Adventures of a Hair Stylist
Moving to a new town seemed my only option after a disastrous relationship ended. It was a pattern for me over the years: leave the past behind and start over in a brand new place. This time was different since I had previously lived in this town and still had a few friends who remained after I booked the last time.
Starting over is never easy but I had the process down to a science. Following my going out of business sale of most of my personal items like household furniture, tables, lamps, chairs and anything not essential, what was left fit in my little Datsun hatchback. Ready to begin a new adventure, I headed out for new territory in a town where, despite some history of living there with my first love, things would once again be fresh.
When You're Strange...
My long-time friend, Kathy, who I remembered from early teen years when we worked as bookkeepers a bank, also had sought out a brand new life with her new Pakistani husband. I spent the first few nights on a pallet on their living room floor while I scoped out the job situation in town.
She was no longer working for the bank where we'd met and turned twenty-one within days of each other. Instead, she was one of four receptionists at a fashionable hair salon in a mall near the university. The salon was looking for another body to fill their seven day schedule, so I applied and got the job.
Little did I know this would open up a whole new world of possibilities as well as strange happenings.
Doctor Bloodgood's Photographic Emporium
The shop was located in a high-traffic mall that drew a variety of customers from the nearby area including college students, professors, bankers, homemakers, and professionals.
It wouldn't be exaggerating to say that I met more unusual people at the salon than I ever had in my first two decades of life. The place drew their talent from a set of artistic people; some would call them prima donnas, folks totally absorbed by high fashion and style with little attention to the social graces. Their flair for the bizarre and the unusual incorporated styles like Pyramid hair, spiky Mohawks and rainbow hair coloring, now rather commonplace, not so in the era of the seventies. Pink hair was considered a statement of non-conformity and unusual.
In the Barber Shop
There were the heavy set stylists, and by that I mean those who had grown to the enormous size that they broke the Lucite styling chairs when relaxing between clients. Three of these in particular were also residents of a nudist camp, which painted a lurid mental picture of them to someone with a conservative background like me.
A few of the male stylists were gay, in fact, one who later became my friend and dance partner when we would go out on the town was a shoe-in for Elton John, one of the hottest singers of the time. He introduced me to the night life as his life partner was not inclined to dance. We frequented the hot night spots of the area: El Goya, Mr. Robiconti's and other disco palaces after hours swaying to the disco beat.
"I packed my bags last night..."
Kathy and I remained friends, but on a different level than we had before, due primarily to her new family's strict guidelines about socializing and women being out of the house unaccompanied by their husband. He often picked her up at the salon, taking her home to cook a meal (beans and rice) for him and his mother who shared their small apartment.
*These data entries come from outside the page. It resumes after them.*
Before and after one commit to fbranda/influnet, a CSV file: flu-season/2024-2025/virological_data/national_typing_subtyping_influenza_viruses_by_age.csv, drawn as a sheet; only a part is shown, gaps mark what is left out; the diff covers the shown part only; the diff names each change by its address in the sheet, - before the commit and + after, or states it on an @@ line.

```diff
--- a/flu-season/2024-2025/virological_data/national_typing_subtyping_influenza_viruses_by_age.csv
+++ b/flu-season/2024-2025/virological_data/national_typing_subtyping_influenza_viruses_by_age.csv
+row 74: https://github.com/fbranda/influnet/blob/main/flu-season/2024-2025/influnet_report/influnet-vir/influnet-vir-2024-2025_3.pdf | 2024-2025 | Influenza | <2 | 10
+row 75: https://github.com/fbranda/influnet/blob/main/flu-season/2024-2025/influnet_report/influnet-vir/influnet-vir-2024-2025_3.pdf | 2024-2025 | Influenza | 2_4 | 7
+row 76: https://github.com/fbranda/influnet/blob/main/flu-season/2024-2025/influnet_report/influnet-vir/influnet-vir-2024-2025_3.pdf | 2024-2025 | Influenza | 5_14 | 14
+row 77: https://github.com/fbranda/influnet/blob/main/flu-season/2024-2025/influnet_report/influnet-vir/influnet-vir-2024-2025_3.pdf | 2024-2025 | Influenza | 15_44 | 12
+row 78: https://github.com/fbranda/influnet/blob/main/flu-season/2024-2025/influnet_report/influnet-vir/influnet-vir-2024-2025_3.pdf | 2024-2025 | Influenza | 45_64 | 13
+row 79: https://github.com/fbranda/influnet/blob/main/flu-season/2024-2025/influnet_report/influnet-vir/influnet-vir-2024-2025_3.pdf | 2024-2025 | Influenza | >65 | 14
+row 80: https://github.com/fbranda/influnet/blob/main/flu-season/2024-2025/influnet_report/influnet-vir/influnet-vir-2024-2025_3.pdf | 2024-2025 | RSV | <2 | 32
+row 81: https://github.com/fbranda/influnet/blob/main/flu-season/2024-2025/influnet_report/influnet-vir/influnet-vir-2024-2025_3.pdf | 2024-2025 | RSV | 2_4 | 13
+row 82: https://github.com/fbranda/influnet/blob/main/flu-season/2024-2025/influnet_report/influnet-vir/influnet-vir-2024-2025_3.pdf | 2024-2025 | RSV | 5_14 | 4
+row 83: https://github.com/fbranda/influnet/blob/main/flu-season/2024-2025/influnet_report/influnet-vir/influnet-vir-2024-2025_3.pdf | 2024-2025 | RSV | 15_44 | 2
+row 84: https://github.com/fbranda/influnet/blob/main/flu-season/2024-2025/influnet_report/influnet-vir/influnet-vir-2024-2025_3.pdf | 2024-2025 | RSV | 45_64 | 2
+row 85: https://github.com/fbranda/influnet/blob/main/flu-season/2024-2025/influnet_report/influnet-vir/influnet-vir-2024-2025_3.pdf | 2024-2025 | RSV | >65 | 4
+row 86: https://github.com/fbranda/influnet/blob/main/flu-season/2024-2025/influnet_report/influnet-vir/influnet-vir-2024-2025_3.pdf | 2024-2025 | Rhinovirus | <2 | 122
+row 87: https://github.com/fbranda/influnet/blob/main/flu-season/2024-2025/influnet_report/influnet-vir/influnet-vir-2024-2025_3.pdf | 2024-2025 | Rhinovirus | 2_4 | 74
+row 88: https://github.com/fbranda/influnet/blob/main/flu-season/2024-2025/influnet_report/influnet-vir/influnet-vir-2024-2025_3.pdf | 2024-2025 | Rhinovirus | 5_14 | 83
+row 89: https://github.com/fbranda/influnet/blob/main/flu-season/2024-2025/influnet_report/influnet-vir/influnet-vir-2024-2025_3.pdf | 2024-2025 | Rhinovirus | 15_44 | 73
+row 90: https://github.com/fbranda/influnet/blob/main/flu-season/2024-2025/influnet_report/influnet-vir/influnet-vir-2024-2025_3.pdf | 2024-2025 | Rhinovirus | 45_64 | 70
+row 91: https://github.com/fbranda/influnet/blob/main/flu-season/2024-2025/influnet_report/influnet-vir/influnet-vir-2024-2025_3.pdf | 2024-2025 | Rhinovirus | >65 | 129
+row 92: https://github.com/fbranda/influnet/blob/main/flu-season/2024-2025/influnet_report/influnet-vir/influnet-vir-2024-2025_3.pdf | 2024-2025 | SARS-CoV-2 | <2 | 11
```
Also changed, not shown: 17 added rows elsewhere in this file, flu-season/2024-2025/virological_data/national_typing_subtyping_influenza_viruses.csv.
I remained with them only a couple of nights before finding my own place. With my limited funds, I managed to rent a one-bedroom apartment a short distance from the mall and my new minimum wage job. Furnishings were sparse. Other than the new bed, which was essential, the living room held only one garage sale chair and a thrift store lamp without a shade. After my first paycheck, I planned to purchase one, but for the moment, it served its purpose.
Turn the Beat Around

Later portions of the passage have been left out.